Shut Up and Sit Down: Why the leadership industry Rules by Joshua Rothman
The New Yorker, February 29, 2016

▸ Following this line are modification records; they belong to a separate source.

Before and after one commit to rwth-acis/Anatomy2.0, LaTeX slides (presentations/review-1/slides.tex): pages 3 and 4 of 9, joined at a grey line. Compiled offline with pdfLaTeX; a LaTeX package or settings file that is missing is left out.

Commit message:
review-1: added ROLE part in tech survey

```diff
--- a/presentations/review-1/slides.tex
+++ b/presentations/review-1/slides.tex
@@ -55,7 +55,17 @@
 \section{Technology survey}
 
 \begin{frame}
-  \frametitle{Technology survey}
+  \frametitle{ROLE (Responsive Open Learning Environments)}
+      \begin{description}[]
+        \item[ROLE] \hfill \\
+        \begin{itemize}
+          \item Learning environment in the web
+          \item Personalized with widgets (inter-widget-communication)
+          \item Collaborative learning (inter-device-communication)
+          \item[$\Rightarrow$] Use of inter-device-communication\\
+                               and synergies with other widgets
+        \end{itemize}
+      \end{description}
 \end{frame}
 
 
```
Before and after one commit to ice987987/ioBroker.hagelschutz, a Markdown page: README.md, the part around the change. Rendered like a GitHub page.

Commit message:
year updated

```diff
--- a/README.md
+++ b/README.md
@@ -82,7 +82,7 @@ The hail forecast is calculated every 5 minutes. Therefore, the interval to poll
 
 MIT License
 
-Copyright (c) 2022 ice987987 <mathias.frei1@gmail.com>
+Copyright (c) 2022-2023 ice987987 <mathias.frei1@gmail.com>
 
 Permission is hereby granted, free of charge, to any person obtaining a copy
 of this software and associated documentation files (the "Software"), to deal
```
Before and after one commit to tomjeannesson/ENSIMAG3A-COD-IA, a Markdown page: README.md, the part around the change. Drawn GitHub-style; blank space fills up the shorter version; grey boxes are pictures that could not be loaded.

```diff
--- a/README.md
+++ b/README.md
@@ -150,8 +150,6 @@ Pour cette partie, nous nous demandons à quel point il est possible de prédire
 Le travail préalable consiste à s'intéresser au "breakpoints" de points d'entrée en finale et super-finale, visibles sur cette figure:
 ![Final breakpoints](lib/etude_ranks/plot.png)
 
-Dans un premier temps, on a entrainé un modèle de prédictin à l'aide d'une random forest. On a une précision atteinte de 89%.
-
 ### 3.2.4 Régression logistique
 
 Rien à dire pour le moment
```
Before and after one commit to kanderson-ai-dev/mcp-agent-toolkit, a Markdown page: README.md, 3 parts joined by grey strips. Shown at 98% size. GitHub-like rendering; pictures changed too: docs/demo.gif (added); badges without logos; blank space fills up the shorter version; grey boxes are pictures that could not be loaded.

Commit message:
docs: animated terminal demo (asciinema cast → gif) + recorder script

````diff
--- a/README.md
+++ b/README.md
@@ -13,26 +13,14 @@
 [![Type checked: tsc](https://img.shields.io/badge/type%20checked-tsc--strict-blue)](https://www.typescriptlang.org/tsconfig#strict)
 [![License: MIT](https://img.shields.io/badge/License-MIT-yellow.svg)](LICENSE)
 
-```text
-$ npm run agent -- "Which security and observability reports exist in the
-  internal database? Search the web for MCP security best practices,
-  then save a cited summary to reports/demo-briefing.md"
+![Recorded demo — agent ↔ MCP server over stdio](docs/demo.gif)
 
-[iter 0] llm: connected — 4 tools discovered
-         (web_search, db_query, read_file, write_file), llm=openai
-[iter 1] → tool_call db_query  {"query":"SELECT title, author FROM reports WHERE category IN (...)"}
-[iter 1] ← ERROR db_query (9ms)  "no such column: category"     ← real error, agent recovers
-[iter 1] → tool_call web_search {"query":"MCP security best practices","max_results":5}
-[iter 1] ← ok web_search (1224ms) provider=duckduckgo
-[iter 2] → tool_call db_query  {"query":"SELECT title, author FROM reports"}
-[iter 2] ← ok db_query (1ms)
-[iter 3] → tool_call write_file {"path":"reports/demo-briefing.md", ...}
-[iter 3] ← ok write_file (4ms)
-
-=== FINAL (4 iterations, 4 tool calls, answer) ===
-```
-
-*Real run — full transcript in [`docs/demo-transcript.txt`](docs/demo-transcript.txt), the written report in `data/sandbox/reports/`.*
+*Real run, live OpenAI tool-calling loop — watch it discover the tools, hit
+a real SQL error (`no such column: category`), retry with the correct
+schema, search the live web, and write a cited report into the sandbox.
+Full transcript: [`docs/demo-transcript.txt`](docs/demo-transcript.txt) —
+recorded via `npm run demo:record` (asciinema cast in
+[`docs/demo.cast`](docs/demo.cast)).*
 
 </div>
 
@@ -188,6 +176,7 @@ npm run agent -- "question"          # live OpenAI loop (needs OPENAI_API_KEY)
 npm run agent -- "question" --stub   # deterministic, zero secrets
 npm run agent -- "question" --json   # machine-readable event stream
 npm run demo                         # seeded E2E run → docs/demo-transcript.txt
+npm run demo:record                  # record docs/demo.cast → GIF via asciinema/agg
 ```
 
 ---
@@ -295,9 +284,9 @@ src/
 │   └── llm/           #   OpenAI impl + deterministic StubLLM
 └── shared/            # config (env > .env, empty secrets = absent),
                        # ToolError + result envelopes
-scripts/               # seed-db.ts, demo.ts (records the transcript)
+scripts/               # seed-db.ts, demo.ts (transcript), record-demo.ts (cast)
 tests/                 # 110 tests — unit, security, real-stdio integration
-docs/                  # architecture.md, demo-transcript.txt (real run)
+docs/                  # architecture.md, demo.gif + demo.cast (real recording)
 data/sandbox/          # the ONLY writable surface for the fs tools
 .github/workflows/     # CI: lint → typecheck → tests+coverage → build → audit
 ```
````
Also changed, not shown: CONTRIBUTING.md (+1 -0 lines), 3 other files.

Much energy has gone into discussing the meaning, purpose, theory, and activity of leadership. What is it and how does it work? Is it management or inspiration? Visionary or pragmatic? There's no consensus answer to these questions, which is perhaps why the leadership industry - the subject of Joshua Rothman's article, "Shut Up and Sit Down" - continues to grow in size. Rothman pays specific attention to a dichotomy at the heart of leadership; is it a trait or a set of actions? Evidence points to the latter. Corporations, looking for a charismatic "tribal figure" to boost earnings, spend billions on leadership training, but very little evidence exists that these investments improve company performance. On the contrary, when we view leadership as an activity, more people have an opportunity to master the leadership process. The most illuminating part of Rothman's article is his analysis of Gautam Mukunda's theory of how organizations filter leaders. Gautam, a Harvard Business School professor, notes that in heavily filtered organizations, where everyone has to jump through the same hoops, leaders are more or less interchangeable. In unfiltered organizations, where potential leaders come from diverse backgrounds, choosing a leader is a riskier proposition. Rothman's article is a candid assessment of the leadership industry and leadership theory; his analysis is engaging, fun, and informative.